◆ **Brief**
Could you set down the listing below exactly, leaving out its pictures?
◆ ◆ ◆
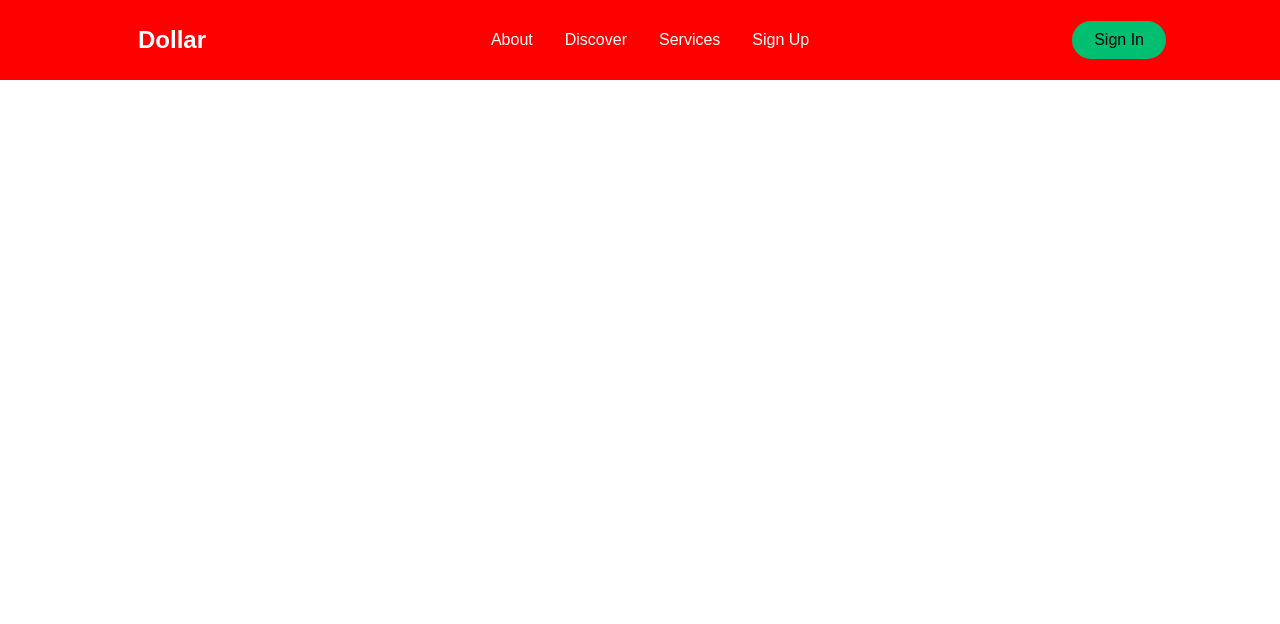
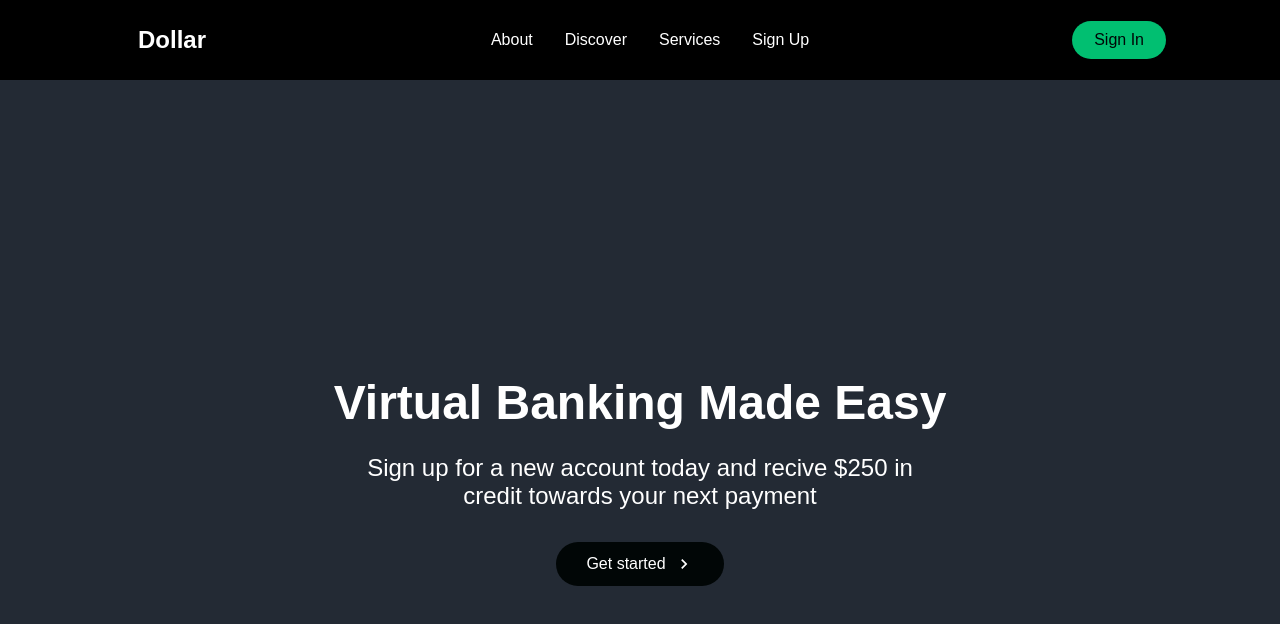
Before and after one commit to bravokevin/finance-training-web, a React (Create React App) app: page / in a window 1280 px wide. Shown: the top 624 px of the page. Built offline with nearby package versions, Linux system fonts and the light colour scheme.

Commit message:
creating heroSection
stillwaiting to add the video in the hero section

```diff
--- /dev/null
+++ b/src/components/Button.styles.js
@@ -0,0 +1,28 @@
+import styled from "styled-components"
+import { Link } from "react-scroll"
+
+
+export const Button = styled(Link)`
+    border-radius: 50px;
+    background: ${({ primary }) => (primary ? '#01bf71' : '#010606')};
+    white-space: nowrap;
+    padding: ${({ big }) => (big ? '14px 48px' : "12px 30px")};
+    color: ${({ dark }) => (dark ? "#010606" : "#fff")};
+    font-size: ${({ fontBig }) => (fontBig ? "20px" : '16px')};
+    outline: none;
+    border: none;
+    cursor: pointer;
+    display: flex;
+    justify-content: center;
+
+    align-items: center;
+    transition: all 0.2s ease-in-out;
+
+    &:hover{
+        transition: all 0.2s ease-in-out;
+    background: ${({ primary }) => (primary ? '#fff' : '#01bf71')};
+
+    }
+
+
+`
--- a/src/components/NavBarr/styles.js
+++ b/src/components/NavBarr/styles.js
@@ -3,7 +3,7 @@ import { Link as LinkR } from 'react-router-dom';
 import { Link as LinkS } from "react-scroll";
 
 export const Nav = styled.nav`
-background:red;
+background:#000;
 height: 80px;
 /* margin-top: -80px; */
 display: flex;
--- a/src/components/SideBar/SideBar.js
+++ b/src/components/SideBar/SideBar.js
@@ -8,14 +8,14 @@ const SideBar = ({ isOpen, toggle, items }) => {
                 <CloseIcon />
             </Icon>
             <SidebarWrapper>
-            <SidebarMenu>
-                {items.map((item, index) => (
+                <SidebarMenu>
+                    {items.map((item, index) => (
 
-                        <SidebarLink to={item}>
+                        <SidebarLink to={item} onClick={toggle}>
                             {item}
                         </SidebarLink>
 
-                ))}
+                    ))}
                 </SidebarMenu>
                 <SideBtnWrap>
                     <SidebarRoute to="./signIn">Sign In</SidebarRoute>
--- /dev/null
+++ b/src/components/heroSection/Hero.js
@@ -0,0 +1,36 @@
+import React, { useState } from 'react';
+
+import { HeroContainer, HeroBg, VideoBg, HeroContent, HeroH1, HeroP, ArrowForward, ArrowRigth, HeroBtnWrapper } from './Hero.styles'
+import { Button } from "../Button.styles";
+
+const Hero = () => {
+
+    const [hover, setHover] = useState(false);
+
+    const onHover = () => {
+        setHover(!hover)
+    }
+
+
+    return (
+        <HeroContainer>
+            <HeroBg>
+                <VideoBg autoPlay loop muted type='video/mp4' />
+            </HeroBg>
+            <HeroContent>
+                <HeroH1> Virtual Banking Made Easy</HeroH1>
+                <HeroP>
+                    Sign up for a new account today and recive $250 in credit towards your next payment
+                </HeroP>
+                <HeroBtnWrapper>
+                    <Button to="signup" onMouseEnter={onHover} onMouseLeave={onHover} >
+                        Get started {hover ? <ArrowForward /> : <ArrowRigth />}
+                    </Button>
+                </HeroBtnWrapper>
+
+            </HeroContent>
+        </HeroContainer>
+    )
+}
+
+export default Hero;
--- /dev/null
+++ b/src/components/heroSection/Hero.styles.js
@@ -0,0 +1,84 @@
+import styled from 'styled-components'
+
+import {MdArrowForward, MdKeyboardArrowRight} from 'react-icons/md'
+
+export const HeroContainer = styled.div`
+background: #0c0c0c;
+display: flex;
+justify-content: center;
+align-items: center;
+padding: 0 30px;
+height: 800px;
+position: relative;
+z-index: 1;
+`
+
+export const HeroBg = styled.div`
+position: absolute;
+top: 0;
+right: 0;
+bottom: 0;
+left: 0;
+width: 100%;
+height: 100%;
+overflow:hidden;
+`
+
+
+export const VideoBg = styled.video`
+width: 100%;
+height: 100%;-o-object-fit: cover;
+object-fit: cover;
+background: #232a34;
+`
+
+export const HeroContent = styled.div`
+z-index: 3;
+max-width: 1200px;
+position: absolute;
+padding: 9px 24px;
+display: flex;
+flex-direction: column;
+align-items: center;
+`
+
+export const HeroH1 = styled.h1`
+color: #FFF;
+font-size: 48px;
+text-align: center;
+
+@media screen and (max-width: 768px){
+font-size: 24px;
+
+
+}
+`
+export const HeroP = styled.p`
+margin-top: 24px;
+color: #fff;
+font-size: 24px;
+text-align: center;
+max-width: 600px;
+
+@media screen and (max-width: 768px){
+font-size: 18px;
+}
+`
+
+
+export const HeroBtnWrapper = styled.div`
+margin-top:32px;
+display: flex;
+flex-DIRECTION: column;
+
+align-items: center;
+`
+export const ArrowForward = styled(MdArrowForward)`
+margin-left: 8px;
+font-size: 20px;
+`
+
+export const ArrowRigth = styled(MdKeyboardArrowRight)`
+margin-left: 8px;
+font-size: 20px;
+`
--- a/src/pages/Home.js
+++ b/src/pages/Home.js
@@ -1,6 +1,10 @@
 import React, { Component, useState } from 'react';
 import Sidebar from '../components/SideBar/SideBar'
 import Navbar from '../components/NavBarr/Nav'
+import Hero from '../components/heroSection/Hero'
+
+
+
 
 
 
@@ -17,6 +21,7 @@ const Home = () => {
         <>
             <Sidebar isOpen={isOpen} toggle={toggle} items ={ITEMS} />
             <Navbar toggle={toggle} items={ITEMS}/>
+            <Hero/>
         </>
     )
 
```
◆ ◆ ◆
◆ **Result of the task**
Before and after one commit to bravokevin/finance-training-web, a React (Create React App) app: page / in a window 1280 px wide. Shown: the top 624 px of the page. Built offline with nearby package versions, Linux system fonts and the light colour scheme.

Commit message:
creating heroSection
stillwaiting to add the video in the hero section

```diff
--- /dev/null
+++ b/src/components/Button.styles.js
@@ -0,0 +1,28 @@
+import styled from "styled-components"
+import { Link } from "react-scroll"
+
+
+export const Button = styled(Link)`
+    border-radius: 50px;
+    background: ${({ primary }) => (primary ? '#01bf71' : '#010606')};
+    white-space: nowrap;
+    padding: ${({ big }) => (big ? '14px 48px' : "12px 30px")};
+    color: ${({ dark }) => (dark ? "#010606" : "#fff")};
+    font-size: ${({ fontBig }) => (fontBig ? "20px" : '16px')};
+    outline: none;
+    border: none;
+    cursor: pointer;
+    display: flex;
+    justify-content: center;
+
+    align-items: center;
+    transition: all 0.2s ease-in-out;
+
+    &:hover{
+        transition: all 0.2s ease-in-out;
+    background: ${({ primary }) => (primary ? '#fff' : '#01bf71')};
+
+    }
+
+
+`
--- a/src/components/NavBarr/styles.js
+++ b/src/components/NavBarr/styles.js
@@ -3,7 +3,7 @@ import { Link as LinkR } from 'react-router-dom';
 import { Link as LinkS } from "react-scroll";
 
 export const Nav = styled.nav`
-background:red;
+background:#000;
 height: 80px;
 /* margin-top: -80px; */
 display: flex;
--- a/src/components/SideBar/SideBar.js
+++ b/src/components/SideBar/SideBar.js
@@ -8,14 +8,14 @@ const SideBar = ({ isOpen, toggle, items }) => {
                 <CloseIcon />
             </Icon>
             <SidebarWrapper>
-            <SidebarMenu>
-                {items.map((item, index) => (
+                <SidebarMenu>
+                    {items.map((item, index) => (
 
-                        <SidebarLink to={item}>
+                        <SidebarLink to={item} onClick={toggle}>
                             {item}
                         </SidebarLink>
 
-                ))}
+                    ))}
                 </SidebarMenu>
                 <SideBtnWrap>
                     <SidebarRoute to="./signIn">Sign In</SidebarRoute>
--- /dev/null
+++ b/src/components/heroSection/Hero.js
@@ -0,0 +1,36 @@
+import React, { useState } from 'react';
+
+import { HeroContainer, HeroBg, VideoBg, HeroContent, HeroH1, HeroP, ArrowForward, ArrowRigth, HeroBtnWrapper } from './Hero.styles'
+import { Button } from "../Button.styles";
+
+const Hero = () => {
+
+    const [hover, setHover] = useState(false);
+
+    const onHover = () => {
+        setHover(!hover)
+    }
+
+
+    return (
+        <HeroContainer>
+            <HeroBg>
+                <VideoBg autoPlay loop muted type='video/mp4' />
+            </HeroBg>
+            <HeroContent>
+                <HeroH1> Virtual Banking Made Easy</HeroH1>
+                <HeroP>
+                    Sign up for a new account today and recive $250 in credit towards your next payment
+                </HeroP>
+                <HeroBtnWrapper>
+                    <Button to="signup" onMouseEnter={onHover} onMouseLeave={onHover} >
+                        Get started {hover ? <ArrowForward /> : <ArrowRigth />}
+                    </Button>
+                </HeroBtnWrapper>
+
+            </HeroContent>
+        </HeroContainer>
+    )
+}
+
+export default Hero;
--- /dev/null
+++ b/src/components/heroSection/Hero.styles.js
@@ -0,0 +1,84 @@
+import styled from 'styled-components'
+
+import {MdArrowForward, MdKeyboardArrowRight} from 'react-icons/md'
+
+export const HeroContainer = styled.div`
+background: #0c0c0c;
+display: flex;
+justify-content: center;
+align-items: center;
+padding: 0 30px;
+height: 800px;
+position: relative;
+z-index: 1;
+`
+
+export const HeroBg = styled.div`
+position: absolute;
+top: 0;
+right: 0;
+bottom: 0;
+left: 0;
+width: 100%;
+height: 100%;
+overflow:hidden;
+`
+
+
+export const VideoBg = styled.video`
+width: 100%;
+height: 100%;-o-object-fit: cover;
+object-fit: cover;
+background: #232a34;
+`
+
+export const HeroContent = styled.div`
+z-index: 3;
+max-width: 1200px;
+position: absolute;
+padding: 9px 24px;
+display: flex;
+flex-direction: column;
+align-items: center;
+`
+
+export const HeroH1 = styled.h1`
+color: #FFF;
+font-size: 48px;
+text-align: center;
+
+@media screen and (max-width: 768px){
+font-size: 24px;
+
+
+}
+`
+export const HeroP = styled.p`
+margin-top: 24px;
+color: #fff;
+font-size: 24px;
+text-align: center;
+max-width: 600px;
+
+@media screen and (max-width: 768px){
+font-size: 18px;
+}
+`
+
+
+export const HeroBtnWrapper = styled.div`
+margin-top:32px;
+display: flex;
+flex-DIRECTION: column;
+
+align-items: center;
+`
+export const ArrowForward = styled(MdArrowForward)`
+margin-left: 8px;
+font-size: 20px;
+`
+
+export const ArrowRigth = styled(MdKeyboardArrowRight)`
+margin-left: 8px;
+font-size: 20px;
+`
--- a/src/pages/Home.js
+++ b/src/pages/Home.js
@@ -1,6 +1,10 @@
 import React, { Component, useState } from 'react';
 import Sidebar from '../components/SideBar/SideBar'
 import Navbar from '../components/NavBarr/Nav'
+import Hero from '../components/heroSection/Hero'
+
+
+
 
 
 
@@ -17,6 +21,7 @@ const Home = () => {
         <>
             <Sidebar isOpen={isOpen} toggle={toggle} items ={ITEMS} />
             <Navbar toggle={toggle} items={ITEMS}/>
+            <Hero/>
         </>
     )
 
```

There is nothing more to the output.